Spotted: Local superhero Zorro guards the dogs and the floats that will join the parade.
The UP Pep Squad riles up the crowd with cheers that the people can't help but join in: M-A-R-O-O-N-S! Fighting Maroons!
Earlier at the College of Fine Arts (CFA), students were scrambling to finish their floats.
Their theme for this year is classic Filipino films, and the students get to make their own interpretations of the movies.
Nicolo Cortez, a visual communication student, said that since the college was no longer part of the university-wide competition for the best float, CFA hosts its own competition for their students. Only first year and second year students join the contest.
One of the floats is of the film Panday, one of Fernando Poe Jr.'s most famous movies. Nicolo and his group, on the other hand, made a political statement and a modern reinterpretation of Juan Tamad Goes to Congress.
A float of Pedro Penduko, the folk superhero of comic book, movie and television fame.
Walang Himala: A float depicting Nora Aunor's iconic scene in the Ishmael Bernal 1982 filmHimala.
Asiong Salonga looms large and menacing with his trademark tobacco.
A perya-inspired float which opens and closes, revealing Dyesebel in her mermaid form.
Back-to-back giant Dolphy heads adorn this float of Facifica Falayfay.
After sunset, the lanterns finally light up.
The float by the School of Urban and Regional Planning has a carabao with a huge sun standing behind it. This represents their call for transparency, they said, and the promise of a brighter future once this is achieved.
The College of Social Sciences and Philosophy (CSSP), on the other hand, opted for a solar system model because what could represent Dingas more than the sun?

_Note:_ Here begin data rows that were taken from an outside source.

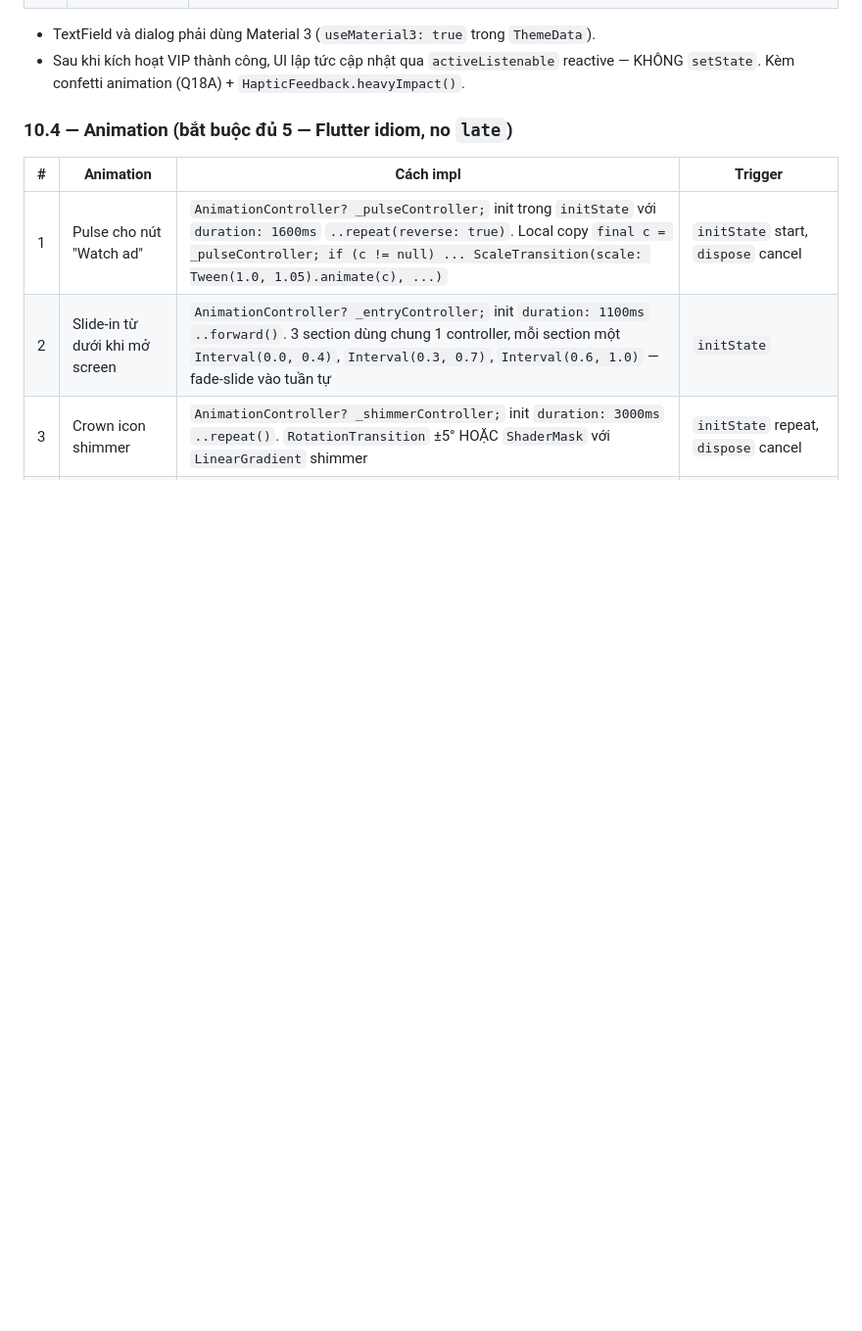
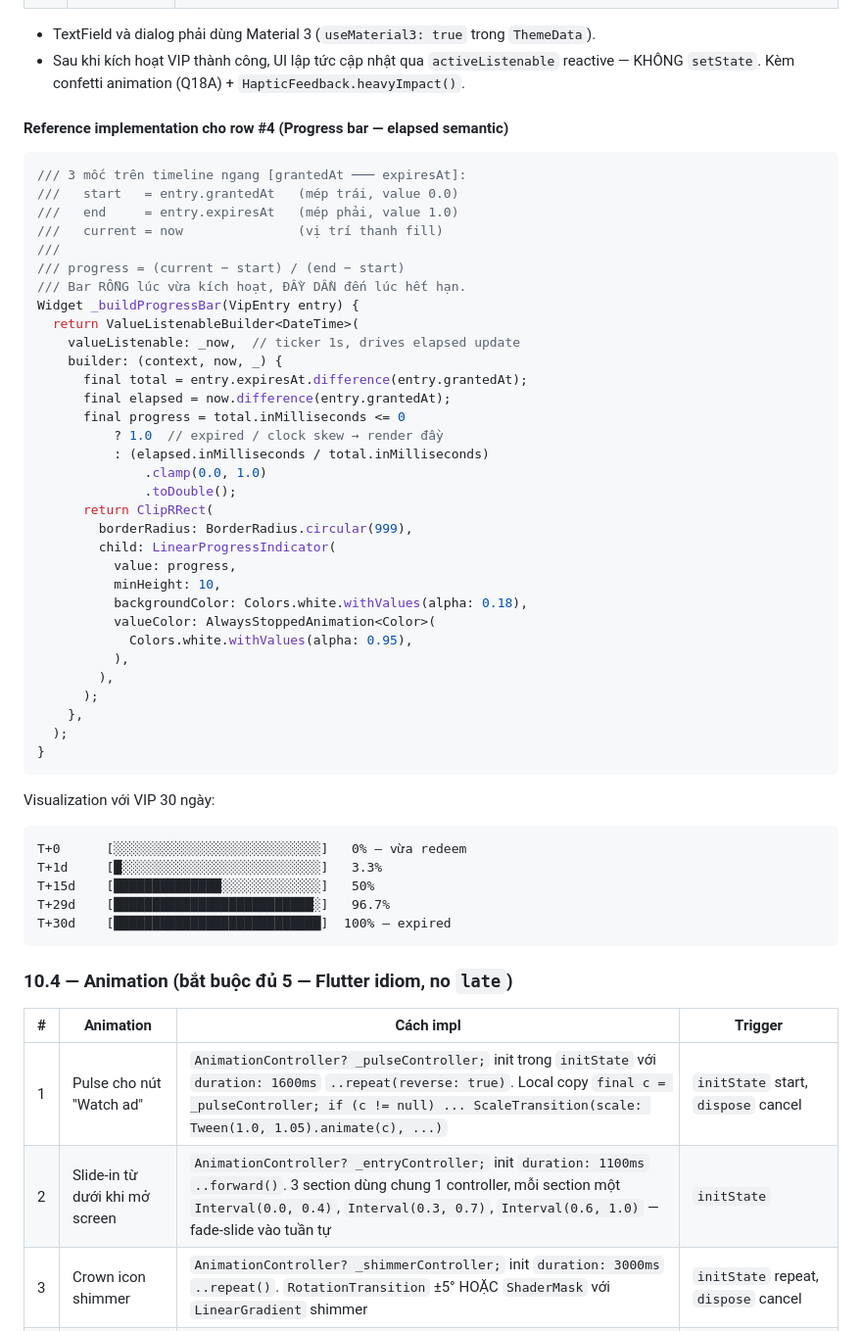
Before and after one commit to royt93/FlutterBase2025, a Markdown page: doc/AD_PROMPT_FLUTTER.MD, the part around one of its changes. Shown at 98% size. GitHub-like rendering; blank space fills up the shorter version.

Commit message:
Docs: Update VIP progress bar logic and field names in Flutter prompt
This commit updates the developer prompt documentation to align with SDK 1.0.18+ requirements, specifically regarding VIP status visualization. It standardizes the progress bar to use an "elapsed" semantic and corrects field mapping for activation timestamps.

Key changes:
- **Field Rename:** Updated `startedAt` to `grantedAt` for the activation date row to maintain compatibility with SDK 1.0.18+.
- **Progress Bar Logic:**
    - Standardized the "elapsed semantic" where the bar starts empty at activation and fills completely upon expiry (`(now - grantedAt) / (expiresAt - grantedAt)`).
    - Explicitly discouraged the "remaining" (full to empty) pattern to improve UX consistency.
    - Removed the requirement for `TweenAnimationBuilder`, opting for per-second ticks from a `ValueNotifier` to reduce overhead.
    - Added edge-case handling for clock skew or immediate expiration (defaulting to 1.0).
- **Reference Implementation:** Added a concrete Dart code snippet for `_buildProgressBar` and a visualization timeline demonstrating the bar's progression over a 30-day VIP period.

````diff
--- a/doc/AD_PROMPT_FLUTTER.MD
+++ b/doc/AD_PROMPT_FLUTTER.MD
@@ -634,6 +634,52 @@ abstract final class AdKey {
 
 - TextField và dialog phải dùng Material 3 (`useMaterial3: true` trong `ThemeData`).
 - Sau khi kích hoạt VIP thành công, UI lập tức cập nhật qua `activeListenable` reactive — KHÔNG `setState`. Kèm confetti animation (Q18A) + `HapticFeedback.heavyImpact()`.
+
+#### Reference implementation cho row #4 (Progress bar — elapsed semantic)
+
+```dart
+/// 3 mốc trên timeline ngang [grantedAt ─── expiresAt]:
+///   start   = entry.grantedAt   (mép trái, value 0.0)
+///   end     = entry.expiresAt   (mép phải, value 1.0)
+///   current = now               (vị trí thanh fill)
+///
+/// progress = (current − start) / (end − start)
+/// Bar RỖNG lúc vừa kích hoạt, ĐẦY DẦN đến lúc hết hạn.
+Widget _buildProgressBar(VipEntry entry) {
+  return ValueListenableBuilder<DateTime>(
+    valueListenable: _now,  // ticker 1s, drives elapsed update
+    builder: (context, now, _) {
+      final total = entry.expiresAt.difference(entry.grantedAt);
+      final elapsed = now.difference(entry.grantedAt);
+      final progress = total.inMilliseconds <= 0
+          ? 1.0  // expired / clock skew → render đầy
+          : (elapsed.inMilliseconds / total.inMilliseconds)
+              .clamp(0.0, 1.0)
+              .toDouble();
+      return ClipRRect(
+        borderRadius: BorderRadius.circular(999),
+        child: LinearProgressIndicator(
+          value: progress,
+          minHeight: 10,
+          backgroundColor: Colors.white.withValues(alpha: 0.18),
+          valueColor: AlwaysStoppedAnimation<Color>(
+            Colors.white.withValues(alpha: 0.95),
+          ),
+        ),
+      );
+    },
+  );
+}
+```
+
+Visualization với VIP 30 ngày:
+```
+T+0      [░░░░░░░░░░░░░░░░░░░░░░░░░░░]   0% — vừa redeem
+T+1d     [█░░░░░░░░░░░░░░░░░░░░░░░░░░]   3.3%
+T+15d    [██████████████░░░░░░░░░░░░░]   50%
+T+29d    [██████████████████████████░]   96.7%
+T+30d    [███████████████████████████]  100% — expired
+```
 
 ### 10.4 — Animation (bắt buộc đủ 5 — Flutter idiom, no `late`)
 
````
Also changed, not shown: other parts of doc/AD_PROMPT_FLUTTER.MD (+2 -2 lines).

The planets stand for the different courses inside the college.
The UP Open University originally had a bigger float, but rains, they said, devastated their initial work. Left with nothing more than handheld clouds that represented the wireless learning brought by the Internet, they still chose to join the parade. "At least we have something to show," they stressed.
A sight in green, the UP Babaylan strutted down the academic oval, bringing with them their advocacy for gender equality. They bring the memory of Jennifer Laude with them and said they chose green because of its representation of healing.
Inside the campus, spending weeks on a lantern that will only be seen for a few hours is worth the stress. Because small flames start big fires, and with the kind of vision the lanterns have, it's sure their Dingas will be seen for a long, long time.